*Work required:*
All of the data that follows is to be printed exactly, without pictures.

(Web page edit records)
┏━━

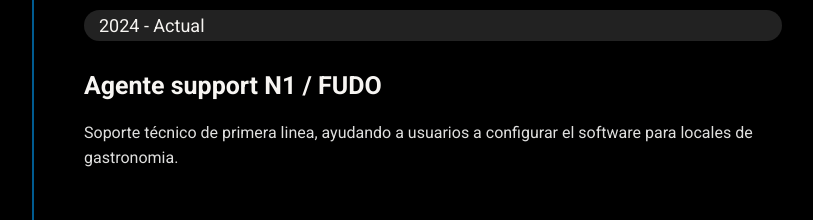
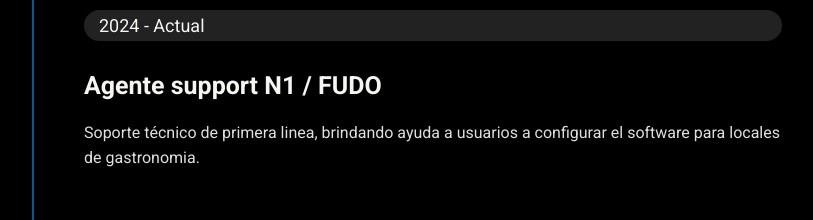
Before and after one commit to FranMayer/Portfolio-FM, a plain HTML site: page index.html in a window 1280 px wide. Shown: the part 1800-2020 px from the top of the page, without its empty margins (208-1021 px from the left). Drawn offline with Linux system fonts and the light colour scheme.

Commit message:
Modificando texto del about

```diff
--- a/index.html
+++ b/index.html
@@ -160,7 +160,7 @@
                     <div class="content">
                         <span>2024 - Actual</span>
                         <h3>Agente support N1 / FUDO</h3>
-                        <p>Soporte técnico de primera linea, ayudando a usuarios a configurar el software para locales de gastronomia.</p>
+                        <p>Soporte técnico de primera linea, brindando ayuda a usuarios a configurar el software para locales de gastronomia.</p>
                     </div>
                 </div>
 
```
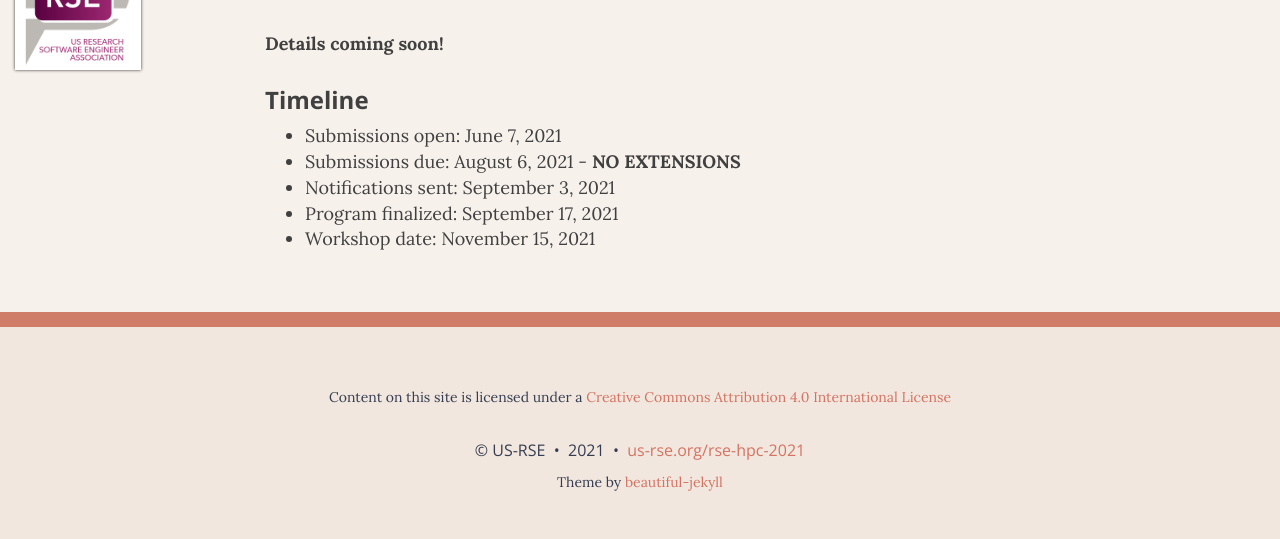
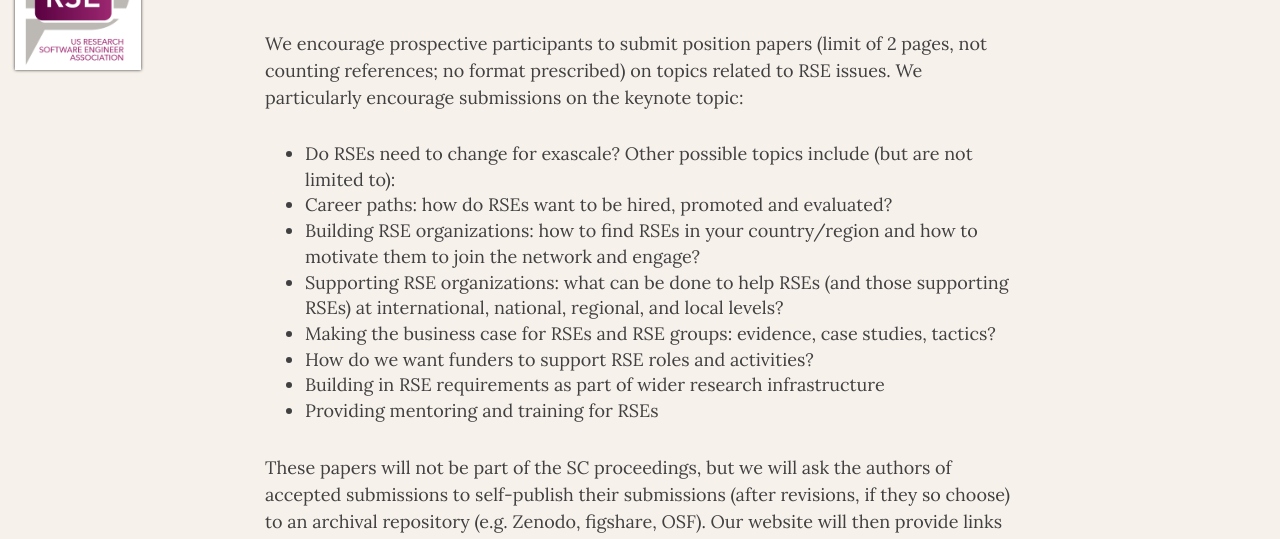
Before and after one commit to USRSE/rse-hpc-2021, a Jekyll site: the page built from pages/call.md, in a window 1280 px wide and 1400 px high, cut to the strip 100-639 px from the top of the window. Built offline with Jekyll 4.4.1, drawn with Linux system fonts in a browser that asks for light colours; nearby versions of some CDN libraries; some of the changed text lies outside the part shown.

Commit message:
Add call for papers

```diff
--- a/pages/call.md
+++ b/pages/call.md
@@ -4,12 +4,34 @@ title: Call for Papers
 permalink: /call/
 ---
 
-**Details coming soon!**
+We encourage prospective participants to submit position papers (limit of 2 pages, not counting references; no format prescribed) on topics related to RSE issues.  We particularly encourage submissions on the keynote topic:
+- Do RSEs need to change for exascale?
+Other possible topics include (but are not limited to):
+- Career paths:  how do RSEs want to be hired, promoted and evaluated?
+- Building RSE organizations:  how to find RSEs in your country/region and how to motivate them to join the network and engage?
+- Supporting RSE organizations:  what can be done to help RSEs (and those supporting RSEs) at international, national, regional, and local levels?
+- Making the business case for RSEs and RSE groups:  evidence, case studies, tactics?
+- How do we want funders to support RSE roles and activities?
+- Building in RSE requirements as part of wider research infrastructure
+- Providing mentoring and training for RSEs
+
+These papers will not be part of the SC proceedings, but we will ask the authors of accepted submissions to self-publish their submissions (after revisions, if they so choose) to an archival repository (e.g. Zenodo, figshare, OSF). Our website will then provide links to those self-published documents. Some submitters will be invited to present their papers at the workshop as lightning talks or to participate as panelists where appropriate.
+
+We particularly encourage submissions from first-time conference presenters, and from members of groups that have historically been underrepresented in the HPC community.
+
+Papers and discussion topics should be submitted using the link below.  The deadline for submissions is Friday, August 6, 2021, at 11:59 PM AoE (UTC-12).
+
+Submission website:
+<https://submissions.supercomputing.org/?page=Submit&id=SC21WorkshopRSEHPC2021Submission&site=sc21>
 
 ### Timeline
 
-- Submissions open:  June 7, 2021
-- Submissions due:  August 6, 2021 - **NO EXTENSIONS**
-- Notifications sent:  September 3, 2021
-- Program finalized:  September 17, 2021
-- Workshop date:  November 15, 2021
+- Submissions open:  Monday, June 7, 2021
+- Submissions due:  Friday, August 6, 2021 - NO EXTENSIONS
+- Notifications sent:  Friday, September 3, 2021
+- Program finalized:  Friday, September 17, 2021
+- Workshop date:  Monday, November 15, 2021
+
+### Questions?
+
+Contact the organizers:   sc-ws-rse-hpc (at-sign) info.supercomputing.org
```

┗━━

*Response area:*
Before and after one commit to FranMayer/Portfolio-FM, a plain HTML site: page index.html in a window 1280 px wide. Shown: the part 1800-2020 px from the top of the page, without its empty margins (208-1021 px from the left). Drawn offline with Linux system fonts and the light colour scheme.

Commit message:
Modificando texto del about

```diff
--- a/index.html
+++ b/index.html
@@ -160,7 +160,7 @@
                     <div class="content">
                         <span>2024 - Actual</span>
                         <h3>Agente support N1 / FUDO</h3>
-                        <p>Soporte técnico de primera linea, ayudando a usuarios a configurar el software para locales de gastronomia.</p>
+                        <p>Soporte técnico de primera linea, brindando ayuda a usuarios a configurar el software para locales de gastronomia.</p>
                     </div>
                 </div>
 
```
Before and after one commit to USRSE/rse-hpc-2021, a Jekyll site: the page built from pages/call.md, in a window 1280 px wide and 1400 px high, cut to the strip 100-639 px from the top of the window. Built offline with Jekyll 4.4.1, drawn with Linux system fonts in a browser that asks for light colours; nearby versions of some CDN libraries; some of the changed text lies outside the part shown.

Commit message:
Add call for papers

```diff
--- a/pages/call.md
+++ b/pages/call.md
@@ -4,12 +4,34 @@ title: Call for Papers
 permalink: /call/
 ---
 
-**Details coming soon!**
+We encourage prospective participants to submit position papers (limit of 2 pages, not counting references; no format prescribed) on topics related to RSE issues.  We particularly encourage submissions on the keynote topic:
+- Do RSEs need to change for exascale?
+Other possible topics include (but are not limited to):
+- Career paths:  how do RSEs want to be hired, promoted and evaluated?
+- Building RSE organizations:  how to find RSEs in your country/region and how to motivate them to join the network and engage?
+- Supporting RSE organizations:  what can be done to help RSEs (and those supporting RSEs) at international, national, regional, and local levels?
+- Making the business case for RSEs and RSE groups:  evidence, case studies, tactics?
+- How do we want funders to support RSE roles and activities?
+- Building in RSE requirements as part of wider research infrastructure
+- Providing mentoring and training for RSEs
+
+These papers will not be part of the SC proceedings, but we will ask the authors of accepted submissions to self-publish their submissions (after revisions, if they so choose) to an archival repository (e.g. Zenodo, figshare, OSF). Our website will then provide links to those self-published documents. Some submitters will be invited to present their papers at the workshop as lightning talks or to participate as panelists where appropriate.
+
+We particularly encourage submissions from first-time conference presenters, and from members of groups that have historically been underrepresented in the HPC community.
+
+Papers and discussion topics should be submitted using the link below.  The deadline for submissions is Friday, August 6, 2021, at 11:59 PM AoE (UTC-12).
+
+Submission website:
+<https://submissions.supercomputing.org/?page=Submit&id=SC21WorkshopRSEHPC2021Submission&site=sc21>
 
 ### Timeline
 
-- Submissions open:  June 7, 2021
-- Submissions due:  August 6, 2021 - **NO EXTENSIONS**
-- Notifications sent:  September 3, 2021
-- Program finalized:  September 17, 2021
-- Workshop date:  November 15, 2021
+- Submissions open:  Monday, June 7, 2021
+- Submissions due:  Friday, August 6, 2021 - NO EXTENSIONS
+- Notifications sent:  Friday, September 3, 2021
+- Program finalized:  Friday, September 17, 2021
+- Workshop date:  Monday, November 15, 2021
+
+### Questions?
+
+Contact the organizers:   sc-ws-rse-hpc (at-sign) info.supercomputing.org
```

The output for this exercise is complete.